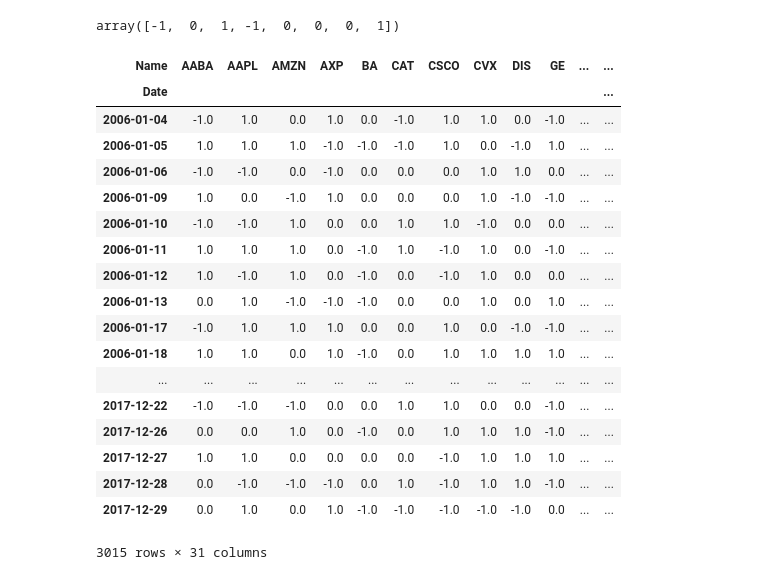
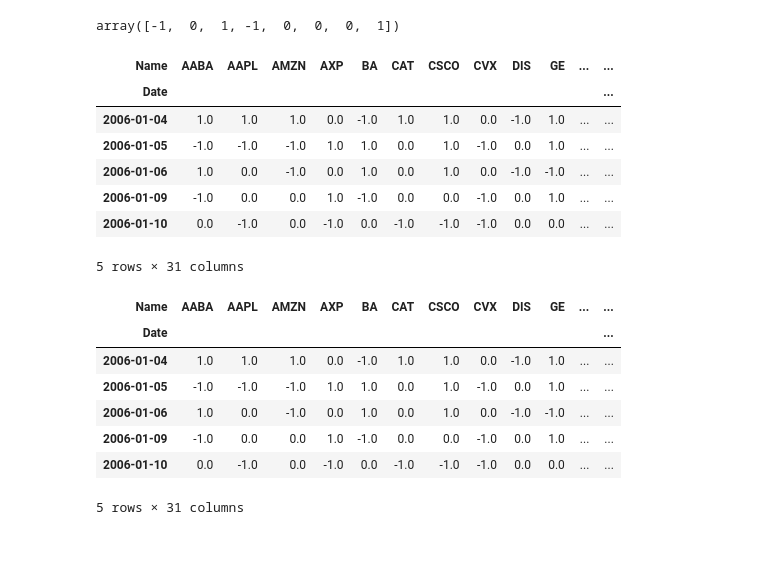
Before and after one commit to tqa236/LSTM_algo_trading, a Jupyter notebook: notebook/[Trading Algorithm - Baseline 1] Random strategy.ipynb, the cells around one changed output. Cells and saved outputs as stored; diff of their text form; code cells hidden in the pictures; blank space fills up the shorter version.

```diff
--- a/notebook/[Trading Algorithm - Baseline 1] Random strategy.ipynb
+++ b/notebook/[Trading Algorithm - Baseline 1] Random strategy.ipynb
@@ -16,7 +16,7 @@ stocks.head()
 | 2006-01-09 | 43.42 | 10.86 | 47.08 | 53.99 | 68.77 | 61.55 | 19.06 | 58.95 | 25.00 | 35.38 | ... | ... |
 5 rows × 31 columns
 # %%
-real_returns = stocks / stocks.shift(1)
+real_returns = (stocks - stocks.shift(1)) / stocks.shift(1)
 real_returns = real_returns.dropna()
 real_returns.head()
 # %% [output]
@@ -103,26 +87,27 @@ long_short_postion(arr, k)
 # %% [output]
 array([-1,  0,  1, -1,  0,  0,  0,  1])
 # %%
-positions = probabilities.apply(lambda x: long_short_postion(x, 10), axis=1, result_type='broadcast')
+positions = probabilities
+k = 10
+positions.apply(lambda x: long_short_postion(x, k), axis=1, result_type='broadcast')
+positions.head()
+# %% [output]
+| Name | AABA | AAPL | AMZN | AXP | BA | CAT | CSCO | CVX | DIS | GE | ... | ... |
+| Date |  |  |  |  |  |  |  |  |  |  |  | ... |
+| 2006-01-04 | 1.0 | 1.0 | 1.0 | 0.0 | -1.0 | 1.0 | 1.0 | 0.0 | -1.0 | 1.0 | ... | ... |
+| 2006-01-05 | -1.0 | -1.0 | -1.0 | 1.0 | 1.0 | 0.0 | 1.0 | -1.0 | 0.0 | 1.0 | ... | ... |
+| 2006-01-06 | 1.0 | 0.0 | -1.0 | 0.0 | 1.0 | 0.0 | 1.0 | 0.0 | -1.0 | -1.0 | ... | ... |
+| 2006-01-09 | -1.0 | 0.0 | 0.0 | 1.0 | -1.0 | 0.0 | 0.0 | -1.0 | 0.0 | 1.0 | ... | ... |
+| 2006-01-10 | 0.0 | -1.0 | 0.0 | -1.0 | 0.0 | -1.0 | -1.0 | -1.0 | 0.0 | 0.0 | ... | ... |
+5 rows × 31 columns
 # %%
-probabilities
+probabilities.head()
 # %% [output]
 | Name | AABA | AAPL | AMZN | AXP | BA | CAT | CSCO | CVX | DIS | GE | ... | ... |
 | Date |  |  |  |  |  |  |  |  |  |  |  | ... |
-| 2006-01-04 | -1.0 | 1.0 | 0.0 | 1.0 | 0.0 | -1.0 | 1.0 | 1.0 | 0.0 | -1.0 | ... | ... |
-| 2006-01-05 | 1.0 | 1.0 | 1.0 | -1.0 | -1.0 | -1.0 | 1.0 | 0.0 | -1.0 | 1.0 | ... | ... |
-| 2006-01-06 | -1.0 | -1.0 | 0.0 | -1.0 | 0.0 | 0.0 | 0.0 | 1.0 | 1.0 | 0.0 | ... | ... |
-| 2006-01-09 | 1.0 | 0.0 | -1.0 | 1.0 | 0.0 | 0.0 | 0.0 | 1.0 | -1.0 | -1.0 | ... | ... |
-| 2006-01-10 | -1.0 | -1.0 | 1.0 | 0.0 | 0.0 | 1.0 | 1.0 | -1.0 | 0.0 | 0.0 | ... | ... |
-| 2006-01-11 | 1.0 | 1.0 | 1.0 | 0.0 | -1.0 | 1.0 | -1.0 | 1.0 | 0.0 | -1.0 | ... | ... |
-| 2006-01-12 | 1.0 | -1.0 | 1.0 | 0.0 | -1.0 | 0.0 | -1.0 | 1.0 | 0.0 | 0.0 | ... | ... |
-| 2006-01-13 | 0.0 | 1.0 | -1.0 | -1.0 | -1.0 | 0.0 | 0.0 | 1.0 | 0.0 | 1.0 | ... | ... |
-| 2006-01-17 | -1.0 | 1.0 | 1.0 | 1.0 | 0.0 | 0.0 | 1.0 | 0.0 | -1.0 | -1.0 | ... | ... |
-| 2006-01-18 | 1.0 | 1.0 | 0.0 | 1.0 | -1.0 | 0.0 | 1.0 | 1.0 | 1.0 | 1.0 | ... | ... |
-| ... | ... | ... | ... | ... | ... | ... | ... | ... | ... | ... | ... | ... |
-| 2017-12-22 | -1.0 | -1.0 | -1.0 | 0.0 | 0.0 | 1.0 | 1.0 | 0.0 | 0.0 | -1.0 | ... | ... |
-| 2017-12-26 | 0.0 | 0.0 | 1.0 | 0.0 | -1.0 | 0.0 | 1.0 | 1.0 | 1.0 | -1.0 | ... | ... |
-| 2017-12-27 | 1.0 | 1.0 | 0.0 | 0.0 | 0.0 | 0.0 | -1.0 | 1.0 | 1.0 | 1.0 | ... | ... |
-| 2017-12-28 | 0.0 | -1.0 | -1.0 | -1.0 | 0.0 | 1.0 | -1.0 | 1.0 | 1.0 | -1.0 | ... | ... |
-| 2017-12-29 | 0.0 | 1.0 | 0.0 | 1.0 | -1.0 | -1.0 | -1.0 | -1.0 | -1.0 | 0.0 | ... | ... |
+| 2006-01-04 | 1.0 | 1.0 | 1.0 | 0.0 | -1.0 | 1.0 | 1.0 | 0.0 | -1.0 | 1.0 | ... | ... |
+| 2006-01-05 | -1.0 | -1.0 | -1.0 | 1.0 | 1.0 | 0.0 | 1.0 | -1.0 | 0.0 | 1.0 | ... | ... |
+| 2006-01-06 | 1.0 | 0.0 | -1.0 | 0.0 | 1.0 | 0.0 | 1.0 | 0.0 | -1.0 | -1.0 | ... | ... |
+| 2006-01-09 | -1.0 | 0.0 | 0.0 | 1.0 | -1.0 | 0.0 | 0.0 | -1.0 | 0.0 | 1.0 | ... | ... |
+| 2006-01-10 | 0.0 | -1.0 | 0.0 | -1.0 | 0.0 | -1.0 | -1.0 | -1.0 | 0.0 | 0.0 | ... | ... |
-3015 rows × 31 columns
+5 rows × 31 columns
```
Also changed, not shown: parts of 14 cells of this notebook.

+++++

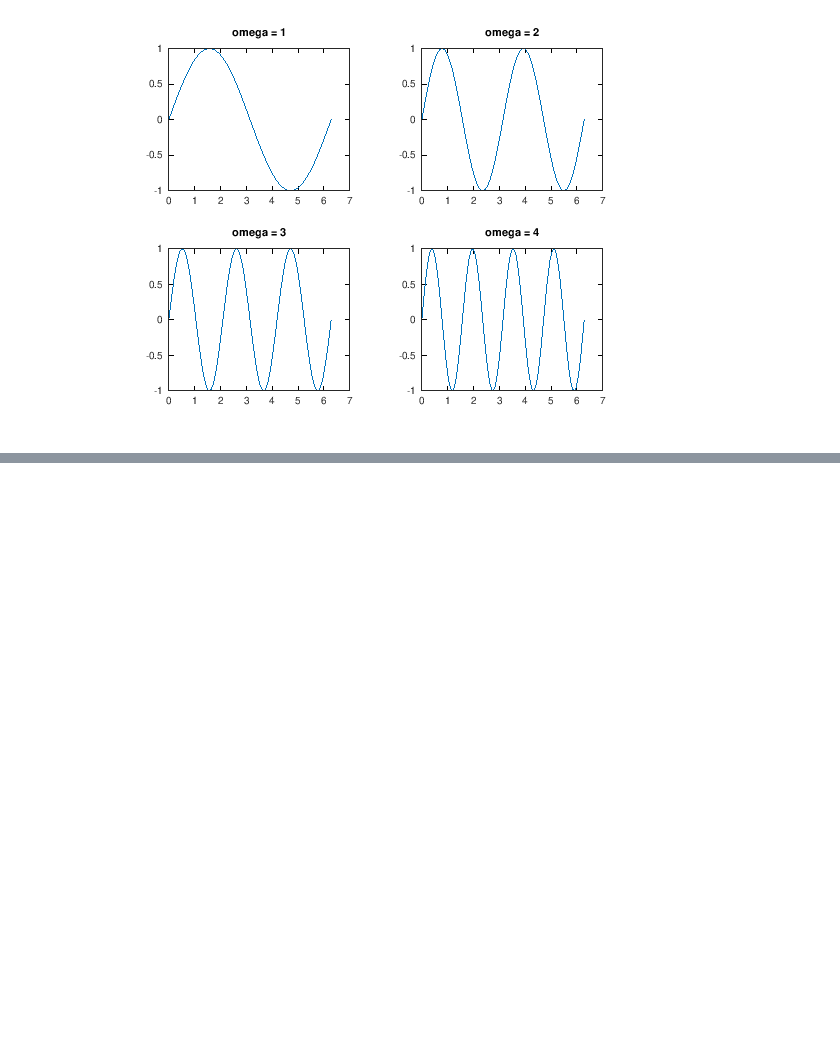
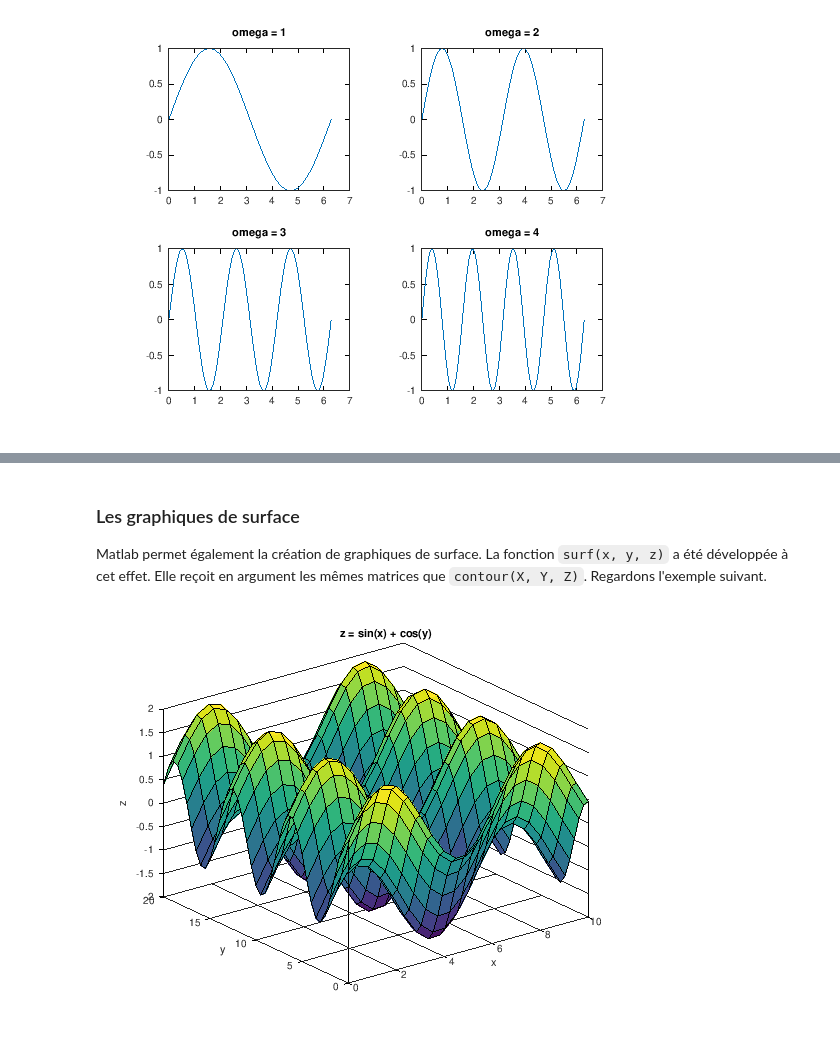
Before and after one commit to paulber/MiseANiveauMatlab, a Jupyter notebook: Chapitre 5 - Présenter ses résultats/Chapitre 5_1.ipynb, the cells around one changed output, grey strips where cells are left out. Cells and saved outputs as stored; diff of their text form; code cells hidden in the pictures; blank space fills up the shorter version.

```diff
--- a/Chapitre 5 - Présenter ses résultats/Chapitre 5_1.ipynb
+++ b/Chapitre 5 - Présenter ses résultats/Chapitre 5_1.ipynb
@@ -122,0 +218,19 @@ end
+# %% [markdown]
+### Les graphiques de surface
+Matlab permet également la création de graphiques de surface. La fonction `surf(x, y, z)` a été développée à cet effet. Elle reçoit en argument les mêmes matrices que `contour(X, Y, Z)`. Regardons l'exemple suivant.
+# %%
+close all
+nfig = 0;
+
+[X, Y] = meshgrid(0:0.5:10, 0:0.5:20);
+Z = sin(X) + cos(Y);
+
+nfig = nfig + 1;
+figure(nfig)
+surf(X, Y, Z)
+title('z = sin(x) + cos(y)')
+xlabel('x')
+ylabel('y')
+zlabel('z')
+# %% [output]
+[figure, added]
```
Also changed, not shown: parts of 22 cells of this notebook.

+++++

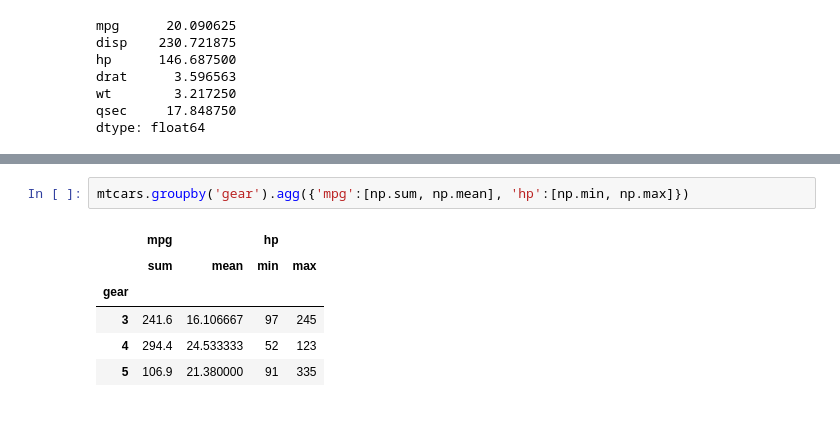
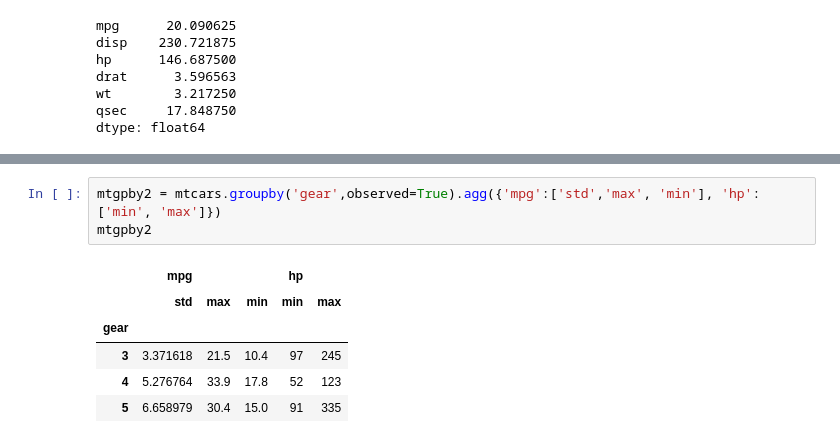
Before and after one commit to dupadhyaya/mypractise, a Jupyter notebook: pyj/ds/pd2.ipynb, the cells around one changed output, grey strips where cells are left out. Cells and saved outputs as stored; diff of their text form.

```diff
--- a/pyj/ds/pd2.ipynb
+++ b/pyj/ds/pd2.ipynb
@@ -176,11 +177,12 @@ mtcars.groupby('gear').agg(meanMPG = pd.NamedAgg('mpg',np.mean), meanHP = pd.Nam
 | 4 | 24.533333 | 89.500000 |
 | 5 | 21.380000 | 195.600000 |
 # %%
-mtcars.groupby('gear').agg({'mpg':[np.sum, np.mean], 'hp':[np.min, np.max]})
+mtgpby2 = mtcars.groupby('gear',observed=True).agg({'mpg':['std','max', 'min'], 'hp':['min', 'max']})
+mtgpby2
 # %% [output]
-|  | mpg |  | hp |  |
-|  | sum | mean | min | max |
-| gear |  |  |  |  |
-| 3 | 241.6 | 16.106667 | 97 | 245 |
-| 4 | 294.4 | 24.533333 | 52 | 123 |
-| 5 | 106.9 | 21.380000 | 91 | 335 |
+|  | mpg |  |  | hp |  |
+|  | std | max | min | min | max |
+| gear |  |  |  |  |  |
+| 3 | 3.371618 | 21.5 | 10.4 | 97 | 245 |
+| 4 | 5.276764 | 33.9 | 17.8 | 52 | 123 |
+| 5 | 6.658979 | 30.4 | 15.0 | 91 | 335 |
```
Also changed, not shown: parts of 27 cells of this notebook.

+++++

▶ What you need to do
Lines with the word "gear" in them: report all of these from the listing above.

▶ Task response
@@ -176,11 +177,12 @@ mtcars.groupby('gear').agg(meanMPG = pd.NamedAgg('mpg',np.mean), meanHP = pd.Nam
-mtcars.groupby('gear').agg({'mpg':[np.sum, np.mean], 'hp':[np.min, np.max]})
+mtgpby2 = mtcars.groupby('gear',observed=True).agg({'mpg':['std','max', 'min'], 'hp':['min', 'max']})
-| gear |  |  |  |  |
+| gear |  |  |  |  |  |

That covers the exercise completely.